Action item: Copy down every line of the data that follows exactly. Omit the pictures.

Records:
==========

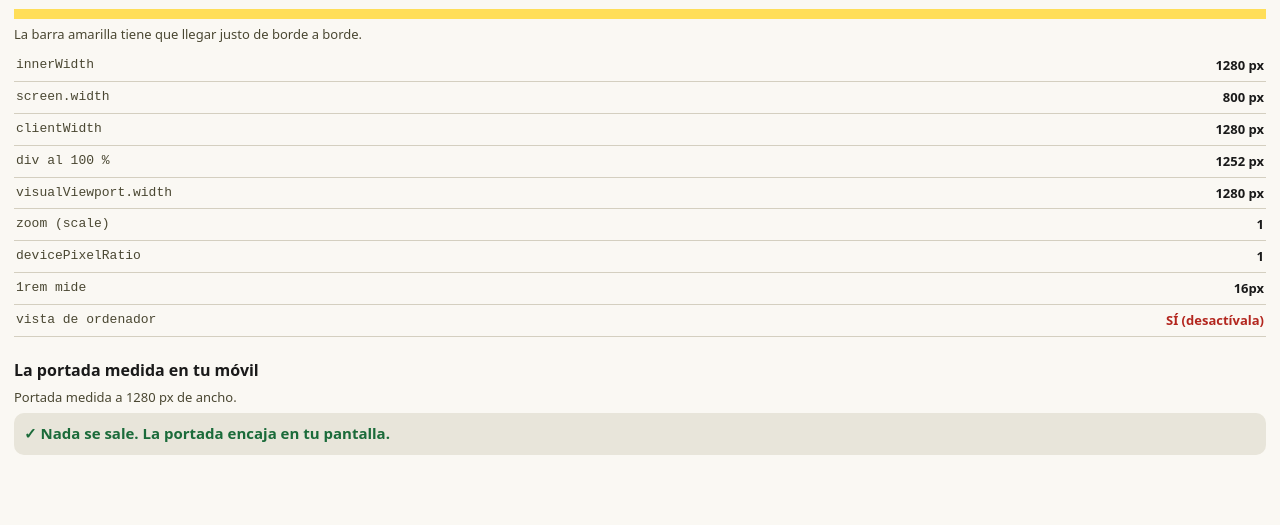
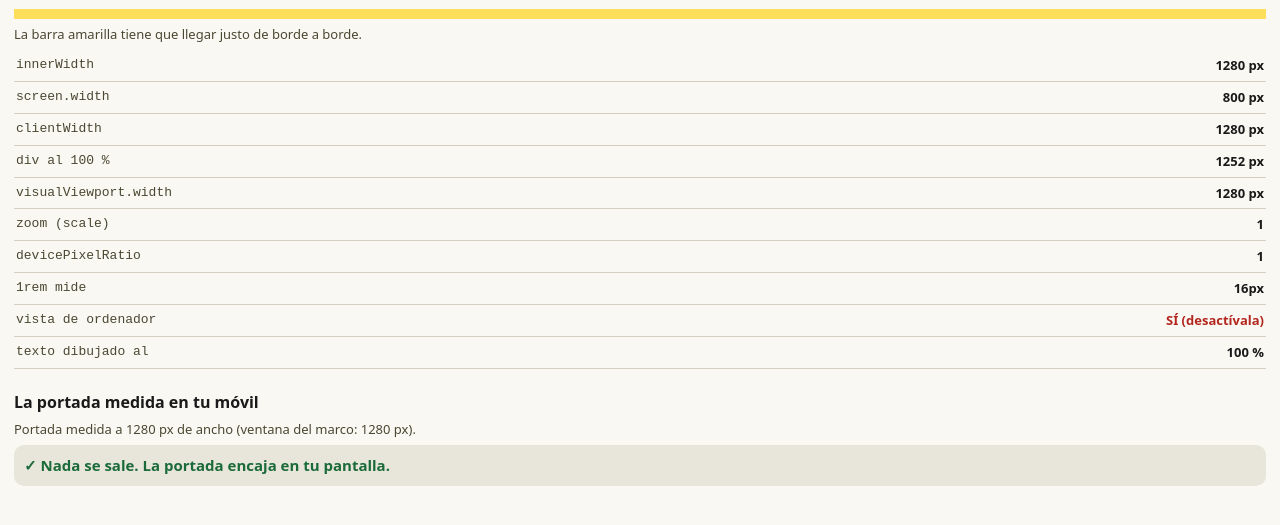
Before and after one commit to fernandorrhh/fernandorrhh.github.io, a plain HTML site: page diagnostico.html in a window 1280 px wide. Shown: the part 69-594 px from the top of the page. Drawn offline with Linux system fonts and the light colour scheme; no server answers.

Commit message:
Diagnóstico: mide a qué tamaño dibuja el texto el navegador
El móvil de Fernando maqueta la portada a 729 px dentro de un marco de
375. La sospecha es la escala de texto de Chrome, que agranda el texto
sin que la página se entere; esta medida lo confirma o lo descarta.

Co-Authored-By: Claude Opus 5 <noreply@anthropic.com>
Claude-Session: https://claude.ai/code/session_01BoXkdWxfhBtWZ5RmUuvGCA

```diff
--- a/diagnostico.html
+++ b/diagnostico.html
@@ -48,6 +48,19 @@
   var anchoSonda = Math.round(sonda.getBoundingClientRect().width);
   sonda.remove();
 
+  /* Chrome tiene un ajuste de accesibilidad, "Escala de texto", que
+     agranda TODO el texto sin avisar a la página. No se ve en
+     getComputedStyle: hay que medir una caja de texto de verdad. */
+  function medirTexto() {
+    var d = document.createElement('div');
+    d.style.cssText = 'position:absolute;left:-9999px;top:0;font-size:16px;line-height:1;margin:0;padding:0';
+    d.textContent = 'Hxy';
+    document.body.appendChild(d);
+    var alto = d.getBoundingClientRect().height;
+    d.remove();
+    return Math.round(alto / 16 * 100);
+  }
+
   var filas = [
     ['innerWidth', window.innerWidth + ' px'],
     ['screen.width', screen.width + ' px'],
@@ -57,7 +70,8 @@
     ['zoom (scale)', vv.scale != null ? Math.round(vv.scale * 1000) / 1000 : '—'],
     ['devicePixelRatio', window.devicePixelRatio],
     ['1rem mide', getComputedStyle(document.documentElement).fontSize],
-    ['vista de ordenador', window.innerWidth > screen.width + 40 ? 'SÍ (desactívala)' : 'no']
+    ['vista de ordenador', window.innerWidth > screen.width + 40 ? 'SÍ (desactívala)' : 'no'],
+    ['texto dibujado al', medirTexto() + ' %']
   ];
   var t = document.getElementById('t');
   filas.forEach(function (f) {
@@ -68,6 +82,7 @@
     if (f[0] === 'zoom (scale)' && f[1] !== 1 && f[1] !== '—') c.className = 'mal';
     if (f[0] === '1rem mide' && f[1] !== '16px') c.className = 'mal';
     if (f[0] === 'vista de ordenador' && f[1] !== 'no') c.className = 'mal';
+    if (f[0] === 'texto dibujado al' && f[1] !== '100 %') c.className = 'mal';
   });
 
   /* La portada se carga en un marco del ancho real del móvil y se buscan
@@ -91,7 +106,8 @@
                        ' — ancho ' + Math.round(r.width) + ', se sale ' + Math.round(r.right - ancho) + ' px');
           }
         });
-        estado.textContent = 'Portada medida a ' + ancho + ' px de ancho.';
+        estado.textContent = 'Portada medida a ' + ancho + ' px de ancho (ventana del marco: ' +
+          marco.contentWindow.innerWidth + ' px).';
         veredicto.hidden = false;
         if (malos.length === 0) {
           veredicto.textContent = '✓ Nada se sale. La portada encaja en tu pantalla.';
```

==========

Answer below:
Before and after one commit to fernandorrhh/fernandorrhh.github.io, a plain HTML site: page diagnostico.html in a window 1280 px wide. Shown: the part 69-594 px from the top of the page. Drawn offline with Linux system fonts and the light colour scheme; no server answers.

Commit message:
Diagnóstico: mide a qué tamaño dibuja el texto el navegador
El móvil de Fernando maqueta la portada a 729 px dentro de un marco de
375. La sospecha es la escala de texto de Chrome, que agranda el texto
sin que la página se entere; esta medida lo confirma o lo descarta.

Co-Authored-By: Claude Opus 5 <noreply@anthropic.com>
Claude-Session: https://claude.ai/code/session_01BoXkdWxfhBtWZ5RmUuvGCA

```diff
--- a/diagnostico.html
+++ b/diagnostico.html
@@ -48,6 +48,19 @@
   var anchoSonda = Math.round(sonda.getBoundingClientRect().width);
   sonda.remove();
 
+  /* Chrome tiene un ajuste de accesibilidad, "Escala de texto", que
+     agranda TODO el texto sin avisar a la página. No se ve en
+     getComputedStyle: hay que medir una caja de texto de verdad. */
+  function medirTexto() {
+    var d = document.createElement('div');
+    d.style.cssText = 'position:absolute;left:-9999px;top:0;font-size:16px;line-height:1;margin:0;padding:0';
+    d.textContent = 'Hxy';
+    document.body.appendChild(d);
+    var alto = d.getBoundingClientRect().height;
+    d.remove();
+    return Math.round(alto / 16 * 100);
+  }
+
   var filas = [
     ['innerWidth', window.innerWidth + ' px'],
     ['screen.width', screen.width + ' px'],
@@ -57,7 +70,8 @@
     ['zoom (scale)', vv.scale != null ? Math.round(vv.scale * 1000) / 1000 : '—'],
     ['devicePixelRatio', window.devicePixelRatio],
     ['1rem mide', getComputedStyle(document.documentElement).fontSize],
-    ['vista de ordenador', window.innerWidth > screen.width + 40 ? 'SÍ (desactívala)' : 'no']
+    ['vista de ordenador', window.innerWidth > screen.width + 40 ? 'SÍ (desactívala)' : 'no'],
+    ['texto dibujado al', medirTexto() + ' %']
   ];
   var t = document.getElementById('t');
   filas.forEach(function (f) {
@@ -68,6 +82,7 @@
     if (f[0] === 'zoom (scale)' && f[1] !== 1 && f[1] !== '—') c.className = 'mal';
     if (f[0] === '1rem mide' && f[1] !== '16px') c.className = 'mal';
     if (f[0] === 'vista de ordenador' && f[1] !== 'no') c.className = 'mal';
+    if (f[0] === 'texto dibujado al' && f[1] !== '100 %') c.className = 'mal';
   });
 
   /* La portada se carga en un marco del ancho real del móvil y se buscan
@@ -91,7 +106,8 @@
                        ' — ancho ' + Math.round(r.width) + ', se sale ' + Math.round(r.right - ancho) + ' px');
           }
         });
-        estado.textContent = 'Portada medida a ' + ancho + ' px de ancho.';
+        estado.textContent = 'Portada medida a ' + ancho + ' px de ancho (ventana del marco: ' +
+          marco.contentWindow.innerWidth + ' px).';
         veredicto.hidden = false;
         if (malos.length === 0) {
           veredicto.textContent = '✓ Nada se sale. La portada encaja en tu pantalla.';
```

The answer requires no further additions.